Magpie-larks are a very common bird throughout most of Australia and they are quite at home among the large cities as well as in the country towns and the remote parts of Australia. They are in fact not related to either Magpies or Larks, but do have the black and white colouring of a Magpie and are much smaller in size. Magpie-larks are regular visitors in our garden and they nest in the trees in our street bringing their young into our garden for water once they have left the nest. Magpie-larks have been busy at all of the muddy puddles in recent months collecting mud to make their nests. They will nest several metres off the ground in trees or even man-made structures and we actually had one build a nest on the rafter of our veranda as our house was being built. Magpie-larks can also be rather annoying at messing up your windows and car mirrors when they become obsessive about looking at their own image. There are several nicknames for the Magpie-lark around Australia and you may hear them called “Peewee” or “Mudlark” and the local name is in fact “Mudlark” which is very appropriate for its nesting habits.

Whilst enjoying the Magpie Geese breeding around Broome recently we also noticed a Magpie-lark nest close to the highway in one of the very few trees beside the road. The female was sitting on the nest went we first travelled by as shown in the above photo.

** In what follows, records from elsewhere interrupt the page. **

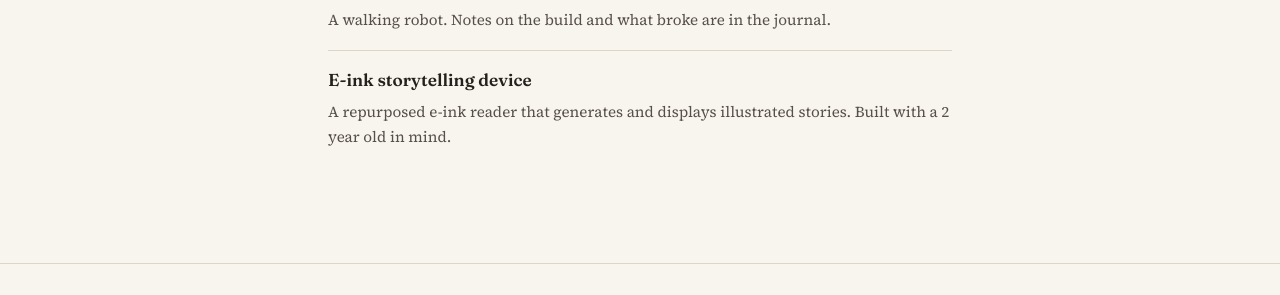
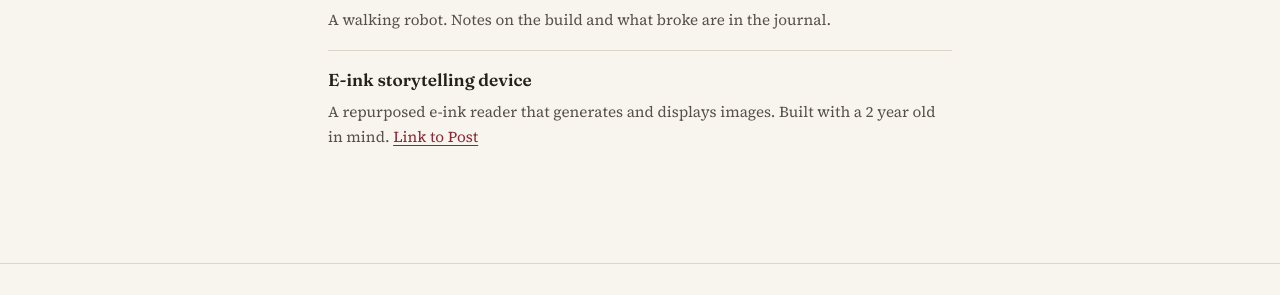
Before and after one commit to mishrad/mishrad.github.io, a Jekyll site: the page built from projects.md, in a window 1280 px wide. Shown: the part 433-728 px from the top of the page. Built offline with Jekyll 4.4.1, drawn with Linux system fonts in a browser that asks for light colours.

Commit message:
Revise project description for e-ink storytelling device
Updated the project description to reflect the focus on images.

```diff
--- a/projects.md
+++ b/projects.md
@@ -27,9 +27,11 @@ them.
 <div class="paper">
   <p class="paper-title">E-ink storytelling device</p>
   <p class="paper-abstract">
-    A repurposed e-ink reader that generates and displays illustrated stories.
+    A repurposed e-ink reader that generates and displays images.
     Built with a 2 year old in mind.
+    <a href = "https://mishradibya.com/journal/2026/08/04/e_ink-pic-gen/">Link to Post</a>
   </p>
+
 </div>
 
 </section>
```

Magpie-lark nest on the left of the tree

On returning several hours later the sky had turned very dull and the female Magpie-lark was out collecting food for the young. The Magpie-larks diet consists of mainly insects and there are currently numerous grasshopper species about after the recent rains and also a huge variety of dragonflies. The young Magpie-larks were eagerly awaiting the return of their parent and one particular young bird was rather more eager than the other two.

Three young Magpie-larks in the nest

We watched the area from the car and it was not long before we saw the return of the female Magpie-lark with food. She waited for a moment and flew in towards the nest. While we had been waiting one of the young had raised itself up and let its waste drop outside the nest.

Female Magpie-lark with a large grasshopper

The female Magpie-lark gave each of the young some food, but one particular bird was definitely keen to take the most food that it could.

Feeding the young Magpie-larks

The female Magpie-lark then proceeded to clean up around the nest area removing the waste and flew off in search of more food. There was no need for her to travel far due to the area being inundated with water and insects in recent months. It is believed that their territory can be up to ten hectares and they are defensive whilst in their territory.

Cleaning up after the young Magpie-larks

The last few months have been exceptionally good for the bird-life around Broome and many species have been breeding or are in the process of breeding. We are expecting an incredible year with all of the extra water that has fallen in the area bringing some bird species that have been absent in dry years.


This is how big they are six days later!

Written by Clare M
Clare and her husband, Grant, have lived permanently in Broome, Western Australia since 1999 after living in various outback locations around Western Australia and Darwin. She has lived in the Middle East and the United States and traveled extensively in Europe. She monitors Pied Oystercatchers breeding along a 23km stretch of Broome's coastline by bicycle and on foot. She chooses not to participate in social media, but rather wander off into the bush for peace and tranquility. Thankfully she can write posts in advance and get away from technology!